When it comes to purchasing Ikea furniture, it’s safe to say there’s an unspoken message of “buyer beware.”
Buyer beware of the million pieces you’ll have to navigate in this box. Buyer beware of the marital problems that may come from assembly of this furniture. Buyer beware of the cheap price, as it’s reflected in cheap materials. For Nicole Oka, the message was buyer beware: this furniture may fall over and crush small children.
It’s a hazard that has killed at least 10 kids, and one that Nicole was terrified of while decorating her twins’ bedroom in 2017.
“I remember being so afraid of this happening,” she told USA Today. “It felt like a very real thing that could happen to me.”
After picking out a tall Ikea bookshelf, Nicole and her husband used the included hardware to anchor it to the wall—as suggested by the instructions.
Then, earlier this month, her nightmare became a reality.
On June 3, Nicole and her husband put their 2-year-old twins, Clara and Dominic, to bed around 7:15 p.m.
After they left the room, Clara walked over to the bookcase—which was securely fastened to the wall—pulled the bottom drawer out, and climbed in. She ushered her brother Dominc over to join her. Harrowing video footage captured by the Oka’s baby monitor shows the moment the toddlers’ weight caused the anchored bookcase to tip over, crashing down on top of them.
Nicole said she heard the thud from upstairs, glanced at the baby monitor and saw the bookcase flat on the floor.
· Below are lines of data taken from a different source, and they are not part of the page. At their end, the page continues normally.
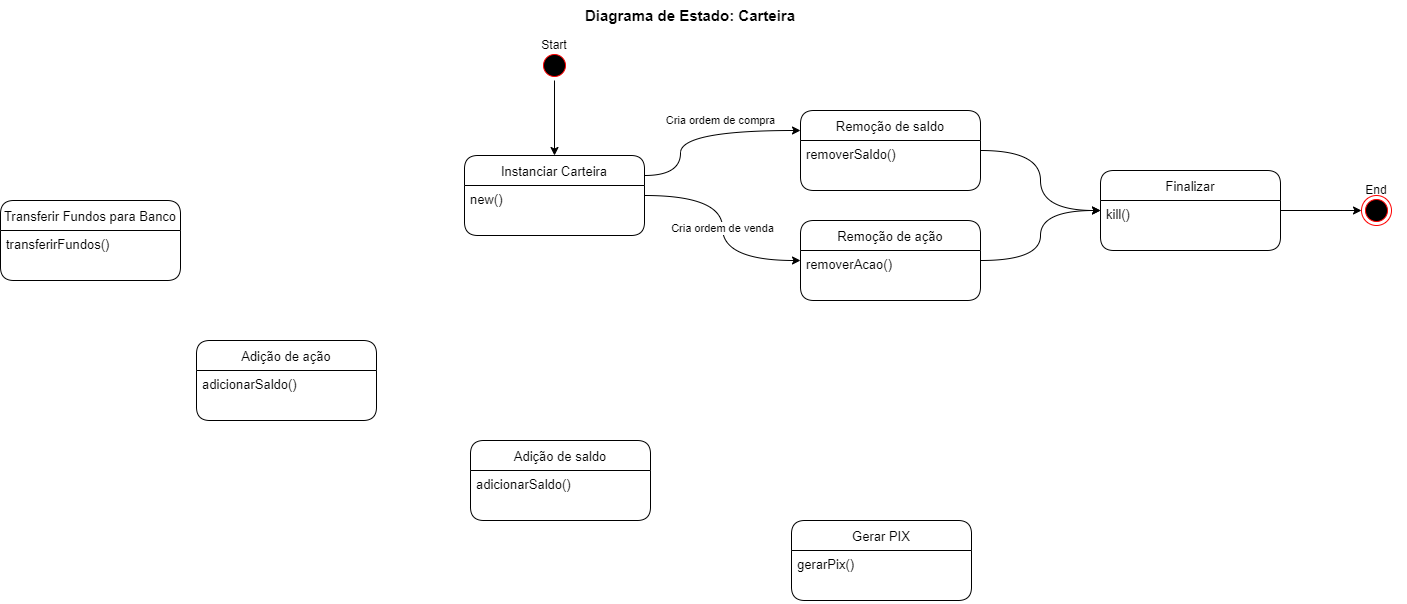
EijiDogen/FEI_MDSMarket keeps this draw.io diagram as MarketDiagramasDeEstados/EstadosCarteira.drawio.png. Above is the earlier version. Source tidied: cells renumbered, new cells last; positions are measured from the earlier drawing's top-left corner, leaving out a move shared by most shapes. Source of this version:
```xml
<mxGraphModel>
  <root>
    <mxCell id="0" />
    <mxCell id="1" parent="0" />
    <mxCell id="2" value="Diagrama de Estado: Carteira" style="text;html=1;strokeColor=none;fillColor=none;align=center;verticalAlign=middle;whiteSpace=wrap;rounded=0;fontSize=15;fontStyle=1;" parent="1" vertex="1">
      <mxGeometry x="555" width="270" height="30" as="geometry" />
    </mxCell>
    <mxCell id="3" value="Cria ordem de compra" style="edgeStyle=orthogonalEdgeStyle;curved=1;rounded=0;jettySize=auto;html=1;exitX=1;exitY=0.25;exitDx=0;exitDy=0;" parent="1" edge="1" source="5" target="20">
      <mxGeometry x="0.2" y="10" relative="1" as="geometry">
        <Array as="points">
          <mxPoint x="680" y="175" />
          <mxPoint x="680" y="130" />
        </Array>
      </mxGeometry>
    </mxCell>
    <mxCell id="4" value="Cria ordem de venda" style="edgeStyle=orthogonalEdgeStyle;curved=1;rounded=0;jettySize=auto;html=1;" parent="1" edge="1" source="5" target="23">
      <mxGeometry relative="1" as="geometry" />
    </mxCell>
    <mxCell id="5" value="Instanciar Carteira" style="swimlane;fontStyle=0;horizontal=1;startSize=30;rounded=1;fontSize=13;" parent="1" vertex="1">
      <mxGeometry x="464" y="155" width="180" height="80" as="geometry" />
    </mxCell>
    <mxCell id="6" value="new()" style="text;strokeColor=none;fillColor=none;align=left;verticalAlign=top;spacingLeft=4;spacingRight=4;overflow=hidden;fontSize=13;" parent="5" vertex="1">
      <mxGeometry y="30" width="180" height="50" as="geometry" />
    </mxCell>
    <mxCell id="7" style="group;" parent="1" vertex="1">
      <mxGeometry x="524" y="30" width="60" height="50" as="geometry" />
    </mxCell>
    <mxCell id="8" style="ellipse;html=1;shape=startState;fillColor=#000000;strokeColor=#ff0000;rounded=1;" parent="7" vertex="1">
      <mxGeometry x="15" y="20" width="30" height="30" as="geometry" />
    </mxCell>
    <mxCell id="9" value="Start" style="text;html=1;strokeColor=none;fillColor=none;align=center;verticalAlign=middle;whiteSpace=wrap;rounded=0;" parent="7" vertex="1">
      <mxGeometry width="60" height="30" as="geometry" />
    </mxCell>
    <mxCell id="10" style="group;" parent="1" vertex="1">
      <mxGeometry x="1346" y="175" width="60" height="50" as="geometry" />
    </mxCell>
    <mxCell id="11" style="ellipse;html=1;shape=endState;fillColor=#000000;strokeColor=#ff0000;rounded=1;" parent="10" vertex="1">
      <mxGeometry x="15" y="20" width="30" height="30" as="geometry" />
    </mxCell>
    <mxCell id="12" value="End" style="text;html=1;strokeColor=none;fillColor=none;align=center;verticalAlign=middle;whiteSpace=wrap;rounded=0;" parent="10" vertex="1">
      <mxGeometry width="60" height="30" as="geometry" />
    </mxCell>
    <mxCell id="13" style="edgeStyle=orthogonalEdgeStyle;rounded=0;jettySize=auto;html=1;" parent="1" edge="1" source="8" target="5">
      <mxGeometry relative="1" as="geometry" />
    </mxCell>
    <mxCell id="14" value="Adição de saldo" style="swimlane;fontStyle=0;horizontal=1;startSize=30;rounded=1;fontSize=13;" parent="1" vertex="1">
      <mxGeometry x="470" y="440" width="180" height="80" as="geometry" />
    </mxCell>
    <mxCell id="15" value="adicionarSaldo()" style="text;strokeColor=none;fillColor=none;align=left;verticalAlign=top;spacingLeft=4;spacingRight=4;overflow=hidden;fontSize=13;" parent="14" vertex="1">
      <mxGeometry y="30" width="180" height="50" as="geometry" />
    </mxCell>
    <mxCell id="16" style="edgeStyle=orthogonalEdgeStyle;curved=1;rounded=0;jettySize=auto;html=1;fontSize=12;" parent="1" edge="1" source="17" target="11">
      <mxGeometry relative="1" as="geometry" />
    </mxCell>
    <mxCell id="17" value="Finalizar" style="swimlane;fontStyle=0;horizontal=1;startSize=30;rounded=1;fontSize=13;" parent="1" vertex="1">
      <mxGeometry x="1100" y="170" width="180" height="80" as="geometry" />
    </mxCell>
    <mxCell id="18" value="kill()" style="text;strokeColor=none;fillColor=none;align=left;verticalAlign=top;spacingLeft=4;spacingRight=4;overflow=hidden;fontSize=13;" parent="17" vertex="1">
      <mxGeometry y="30" width="180" height="50" as="geometry" />
    </mxCell>
    <mxCell id="19" style="edgeStyle=orthogonalEdgeStyle;curved=1;rounded=0;jettySize=auto;html=1;" parent="1" edge="1" source="20" target="17">
      <mxGeometry relative="1" as="geometry" />
    </mxCell>
    <mxCell id="20" value="Remoção de saldo" style="swimlane;fontStyle=0;horizontal=1;startSize=30;rounded=1;fontSize=13;" parent="1" vertex="1">
      <mxGeometry x="800" y="110" width="180" height="80" as="geometry" />
    </mxCell>
    <mxCell id="21" value="removerSaldo()" style="text;strokeColor=none;fillColor=none;align=left;verticalAlign=top;spacingLeft=4;spacingRight=4;overflow=hidden;fontSize=13;" parent="20" vertex="1">
      <mxGeometry y="30" width="180" height="50" as="geometry" />
    </mxCell>
    <mxCell id="22" style="edgeStyle=orthogonalEdgeStyle;curved=1;rounded=0;jettySize=auto;html=1;" parent="1" edge="1" source="23" target="17">
      <mxGeometry relative="1" as="geometry" />
    </mxCell>
    <mxCell id="23" value="Remoção de ação" style="swimlane;fontStyle=0;horizontal=1;startSize=30;rounded=1;fontSize=13;" parent="1" vertex="1">
      <mxGeometry x="800" y="220" width="180" height="80" as="geometry" />
    </mxCell>
    <mxCell id="24" value="removerAcao()" style="text;strokeColor=none;fillColor=none;align=left;verticalAlign=top;spacingLeft=4;spacingRight=4;overflow=hidden;fontSize=13;" parent="23" vertex="1">
      <mxGeometry y="30" width="180" height="50" as="geometry" />
    </mxCell>
    <mxCell id="25" value="Adição de ação" style="swimlane;fontStyle=0;horizontal=1;startSize=30;rounded=1;fontSize=13;" parent="1" vertex="1">
      <mxGeometry x="196" y="340" width="180" height="80" as="geometry" />
    </mxCell>
    <mxCell id="26" value="adicionarSaldo()" style="text;strokeColor=none;fillColor=none;align=left;verticalAlign=top;spacingLeft=4;spacingRight=4;overflow=hidden;points=[[0,0.5],[1,0.5]];portConstraint=eastwest;fontSize=13;" parent="25" vertex="1">
      <mxGeometry y="30" width="180" height="50" as="geometry" />
    </mxCell>
    <mxCell id="27" value="Gerar PIX" style="swimlane;fontStyle=0;horizontal=1;startSize=30;rounded=1;fontSize=13;" parent="1" vertex="1">
      <mxGeometry x="791" y="520" width="180" height="80" as="geometry" />
    </mxCell>
    <mxCell id="28" value="gerarPix()" style="text;strokeColor=none;fillColor=none;align=left;verticalAlign=top;spacingLeft=4;spacingRight=4;overflow=hidden;fontSize=13;" parent="27" vertex="1">
      <mxGeometry y="30" width="180" height="50" as="geometry" />
    </mxCell>
    <mxCell id="29" value="Transferir Fundos para Banco" style="swimlane;fontStyle=0;horizontal=1;startSize=30;rounded=1;fontSize=13;" parent="1" vertex="1">
      <mxGeometry y="200" width="180" height="80" as="geometry" />
    </mxCell>
    <mxCell id="30" value="transferirFundos()" style="text;strokeColor=none;fillColor=none;align=left;verticalAlign=top;spacingLeft=4;spacingRight=4;overflow=hidden;fontSize=13;" parent="29" vertex="1">
      <mxGeometry y="30" width="180" height="50" as="geometry" />
    </mxCell>
  </root>
</mxGraphModel>
```
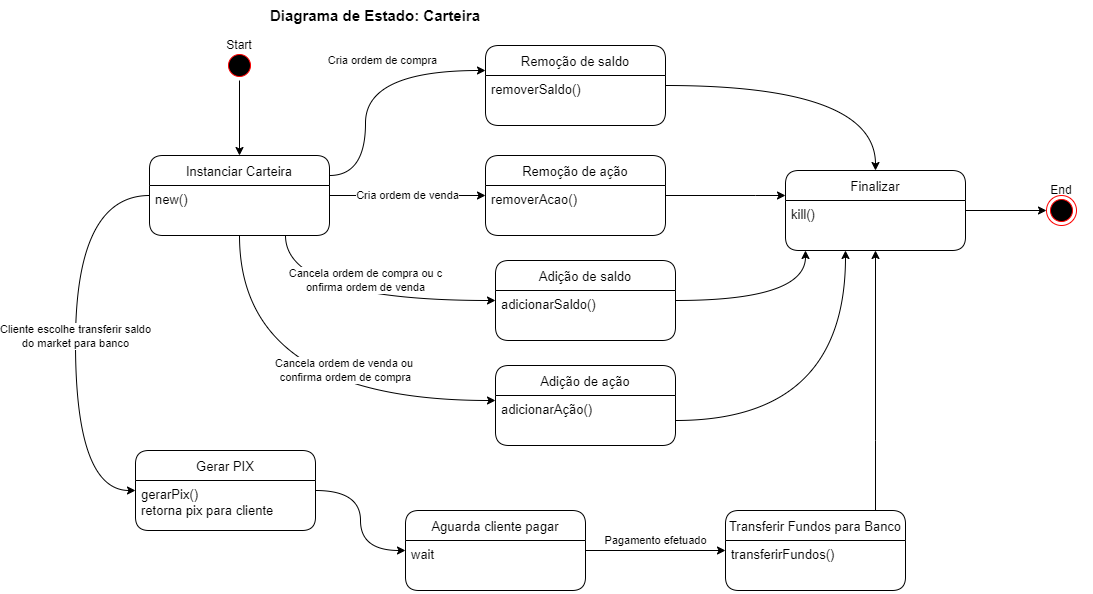
After the commit.

What changed in the source:
```diff
@@ -9,13 +9,35 @@
       <mxGeometry x="0.2" y="10" relative="1" as="geometry">
         <Array as="points">
           <mxPoint x="680" y="175" />
-          <mxPoint x="680" y="130" />
+          <mxPoint x="680" y="70" />
         </Array>
       </mxGeometry>
     </mxCell>
     <mxCell id="4" value="Cria ordem de venda" style="edgeStyle=orthogonalEdgeStyle;curved=1;rounded=0;jettySize=auto;html=1;" parent="1" edge="1" source="5" target="23">
       <mxGeometry relative="1" as="geometry" />
     </mxCell>
+    <mxCell id="31" value="Cancela ordem de compra ou c&lt;br&gt;onfirma ordem de venda" style="edgeStyle=orthogonalEdgeStyle;curved=1;rounded=0;jettySize=auto;html=1;" parent="1" edge="1" source="5" target="14">
+      <mxGeometry x="0.05" y="20" relative="1" as="geometry">
+        <Array as="points">
+          <mxPoint x="600" y="300" />
+        </Array>
+      </mxGeometry>
+    </mxCell>
+    <mxCell id="32" value="Cancela ordem de venda ou &lt;br&gt;confirma ordem de compra" style="edgeStyle=orthogonalEdgeStyle;curved=1;rounded=0;jettySize=auto;html=1;" parent="1" edge="1" source="5" target="25">
+      <mxGeometry x="0.29" y="30" relative="1" as="geometry">
+        <Array as="points">
+          <mxPoint x="554" y="400" />
+        </Array>
+      </mxGeometry>
+    </mxCell>
+    <mxCell id="33" value="Cliente escolhe transferir saldo&lt;br&gt;do market para banco" style="edgeStyle=orthogonalEdgeStyle;curved=1;rounded=0;jettySize=auto;html=1;" parent="1" edge="1" source="5" target="27">
+      <mxGeometry relative="1" as="geometry">
+        <Array as="points">
+          <mxPoint x="390" y="195" />
+          <mxPoint x="390" y="490" />
+        </Array>
+      </mxGeometry>
+    </mxCell>
     <mxCell id="5" value="Instanciar Carteira" style="swimlane;fontStyle=0;horizontal=1;startSize=30;rounded=1;fontSize=13;" parent="1" vertex="1">
       <mxGeometry x="464" y="155" width="180" height="80" as="geometry" />
     </mxCell>
@@ -43,8 +65,15 @@
     <mxCell id="13" style="edgeStyle=orthogonalEdgeStyle;rounded=0;jettySize=auto;html=1;" parent="1" edge="1" source="8" target="5">
       <mxGeometry relative="1" as="geometry" />
     </mxCell>
+    <mxCell id="34" style="edgeStyle=orthogonalEdgeStyle;curved=1;rounded=0;jettySize=auto;html=1;" parent="1" edge="1" source="14" target="17">
+      <mxGeometry relative="1" as="geometry">
+        <Array as="points">
+          <mxPoint x="1120" y="300" />
+        </Array>
+      </mxGeometry>
+    </mxCell>
     <mxCell id="14" value="Adição de saldo" style="swimlane;fontStyle=0;horizontal=1;startSize=30;rounded=1;fontSize=13;" parent="1" vertex="1">
-      <mxGeometry x="470" y="440" width="180" height="80" as="geometry" />
+      <mxGeometry x="810" y="260" width="180" height="80" as="geometry" />
     </mxCell>
     <mxCell id="15" value="adicionarSaldo()" style="text;strokeColor=none;fillColor=none;align=left;verticalAlign=top;spacingLeft=4;spacingRight=4;overflow=hidden;fontSize=13;" parent="14" vertex="1">
       <mxGeometry y="30" width="180" height="50" as="geometry" />
@@ -62,37 +91,69 @@
       <mxGeometry relative="1" as="geometry" />
     </mxCell>
     <mxCell id="20" value="Remoção de saldo" style="swimlane;fontStyle=0;horizontal=1;startSize=30;rounded=1;fontSize=13;" parent="1" vertex="1">
-      <mxGeometry x="800" y="110" width="180" height="80" as="geometry" />
+      <mxGeometry x="800" y="45" width="180" height="80" as="geometry" />
     </mxCell>
     <mxCell id="21" value="removerSaldo()" style="text;strokeColor=none;fillColor=none;align=left;verticalAlign=top;spacingLeft=4;spacingRight=4;overflow=hidden;fontSize=13;" parent="20" vertex="1">
       <mxGeometry y="30" width="180" height="50" as="geometry" />
     </mxCell>
     <mxCell id="22" style="edgeStyle=orthogonalEdgeStyle;curved=1;rounded=0;jettySize=auto;html=1;" parent="1" edge="1" source="23" target="17">
-      <mxGeometry relative="1" as="geometry" />
+      <mxGeometry relative="1" as="geometry">
+        <Array as="points">
+          <mxPoint x="1070" y="195" />
+          <mxPoint x="1070" y="195" />
+        </Array>
+      </mxGeometry>
     </mxCell>
     <mxCell id="23" value="Remoção de ação" style="swimlane;fontStyle=0;horizontal=1;startSize=30;rounded=1;fontSize=13;" parent="1" vertex="1">
-      <mxGeometry x="800" y="220" width="180" height="80" as="geometry" />
+      <mxGeometry x="800" y="155" width="180" height="80" as="geometry" />
     </mxCell>
     <mxCell id="24" value="removerAcao()" style="text;strokeColor=none;fillColor=none;align=left;verticalAlign=top;spacingLeft=4;spacingRight=4;overflow=hidden;fontSize=13;" parent="23" vertex="1">
       <mxGeometry y="30" width="180" height="50" as="geometry" />
     </mxCell>
     <mxCell id="25" value="Adição de ação" style="swimlane;fontStyle=0;horizontal=1;startSize=30;rounded=1;fontSize=13;" parent="1" vertex="1">
-      <mxGeometry x="196" y="340" width="180" height="80" as="geometry" />
+      <mxGeometry x="810" y="365" width="180" height="80" as="geometry" />
     </mxCell>
-    <mxCell id="26" value="adicionarSaldo()" style="text;strokeColor=none;fillColor=none;align=left;verticalAlign=top;spacingLeft=4;spacingRight=4;overflow=hidden;points=[[0,0.5],[1,0.5]];portConstraint=eastwest;fontSize=13;" parent="25" vertex="1">
+    <mxCell id="26" value="adicionarAção()" style="text;strokeColor=none;fillColor=none;align=left;verticalAlign=top;spacingLeft=4;spacingRight=4;overflow=hidden;points=[[0,0.5],[1,0.5]];portConstraint=eastwest;fontSize=13;" parent="25" vertex="1">
       <mxGeometry y="30" width="180" height="50" as="geometry" />
     </mxCell>
+    <mxCell id="35" style="edgeStyle=orthogonalEdgeStyle;curved=1;rounded=0;jettySize=auto;html=1;" parent="1" edge="1" source="27" target="39">
+      <mxGeometry relative="1" as="geometry" />
+    </mxCell>
     <mxCell id="27" value="Gerar PIX" style="swimlane;fontStyle=0;horizontal=1;startSize=30;rounded=1;fontSize=13;" parent="1" vertex="1">
-      <mxGeometry x="791" y="520" width="180" height="80" as="geometry" />
+      <mxGeometry x="450" y="450" width="180" height="80" as="geometry" />
     </mxCell>
-    <mxCell id="28" value="gerarPix()" style="text;strokeColor=none;fillColor=none;align=left;verticalAlign=top;spacingLeft=4;spacingRight=4;overflow=hidden;fontSize=13;" parent="27" vertex="1">
+    <mxCell id="28" value="gerarPix()&#10;retorna pix para cliente" style="text;strokeColor=none;fillColor=none;align=left;verticalAlign=top;spacingLeft=4;spacingRight=4;overflow=hidden;fontSize=13;" parent="27" vertex="1">
       <mxGeometry y="30" width="180" height="50" as="geometry" />
     </mxCell>
+    <mxCell id="36" style="edgeStyle=orthogonalEdgeStyle;curved=1;rounded=0;jettySize=auto;html=1;" parent="1" edge="1" source="29" target="17">
+      <mxGeometry relative="1" as="geometry">
+        <Array as="points">
+          <mxPoint x="1190" y="440" />
+          <mxPoint x="1190" y="440" />
+        </Array>
+      </mxGeometry>
+    </mxCell>
     <mxCell id="29" value="Transferir Fundos para Banco" style="swimlane;fontStyle=0;horizontal=1;startSize=30;rounded=1;fontSize=13;" parent="1" vertex="1">
-      <mxGeometry y="200" width="180" height="80" as="geometry" />
+      <mxGeometry x="1040" y="510" width="180" height="80" as="geometry" />
     </mxCell>
     <mxCell id="30" value="transferirFundos()" style="text;strokeColor=none;fillColor=none;align=left;verticalAlign=top;spacingLeft=4;spacingRight=4;overflow=hidden;fontSize=13;" parent="29" vertex="1">
       <mxGeometry y="30" width="180" height="50" as="geometry" />
     </mxCell>
+    <mxCell id="37" style="edgeStyle=orthogonalEdgeStyle;curved=1;rounded=0;jettySize=auto;html=1;" parent="1" edge="1" source="26" target="17">
+      <mxGeometry relative="1" as="geometry">
+        <Array as="points">
+          <mxPoint x="1160" y="420" />
+        </Array>
+      </mxGeometry>
+    </mxCell>
+    <mxCell id="38" value="Pagamento efetuado" style="edgeStyle=orthogonalEdgeStyle;curved=1;rounded=0;jettySize=auto;html=1;" parent="1" edge="1" source="39" target="29">
+      <mxGeometry y="10" relative="1" as="geometry" />
+    </mxCell>
+    <mxCell id="39" value="Aguarda cliente pagar" style="swimlane;fontStyle=0;horizontal=1;startSize=30;rounded=1;fontSize=13;" parent="1" vertex="1">
+      <mxGeometry x="720" y="510" width="180" height="80" as="geometry" />
+    </mxCell>
+    <mxCell id="40" value="wait" style="text;strokeColor=none;fillColor=none;align=left;verticalAlign=top;spacingLeft=4;spacingRight=4;overflow=hidden;fontSize=13;" parent="39" vertex="1">
+      <mxGeometry y="30" width="180" height="50" as="geometry" />
+    </mxCell>
   </root>
 </mxGraphModel>
```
She and her husband rushed downstairs to the twins’ bedroom where they lifted the bookcase and checked for bumps and bruises. Thankfully, they found none.
“My babies could have died,” Nicole said. “I did everything right. I did everything I should have.”
Although Ikea has long stressed the importance of anchoring it’s furniture, the company has a track record of tipping incidents—with five deaths since 2014.
In 2016, Ikea recalled 17.3 million dressers. At the time, the company acknowledged that most of its dressers did not meet the furniture industry’s stability test, which is meant to ensure a piece of furniture will remain upright in the case of a child pulling on it, or several drawers being open at once—both of which happened when the Oka twins’ bookcase came crashing down.
The Ikea bookshelf that tipped onto Clara and Dominic is part of the Brimnes line, which includes three dressers that were recalled in 2016. The tall, slim unit is six feet tall, has two drawers at the bottom and four shelves.
That night, after putting her twins back to bed, Nicole says she checked on the stability of another Ikea bookcase in her 4-year-old son’s bedroom. The unit, which was also anchored to the wall had come detached when she pulled at it.
Nicole says she’s watched the video countless times trying to figure out how her children made it out unscathed. She believes the bookshelves fell out of place when the unit came crashing forward, which may have caused her children to be trapped in the frame, but not crushed.
“I’m so glad that I have this video. As horrible as it is to watch it, I know the outcome was that they were fine,” she said. “And your mind obviously is going to go to the kids that aren’t fine.”
Nicole is working with a Philadelphia law firm who has represented several parents of children who have died due to Ikea dressers tipping over. She says she doesn’t plan on filing litigation against the company because her children were not injured, but has filed a complaint with the U.S. Consumer Product Safety Commission, who is investigating the incident.
Ikea spokeswoman Hanna Bengtsander, said in a statement that the company was aware of the incident and grateful the children were not injured.
“We are currently reviewing the video involving the BRIMNES bookcase and need more time to get a better understanding of the details,” she said. “We cannot provide any additional comment at this time.”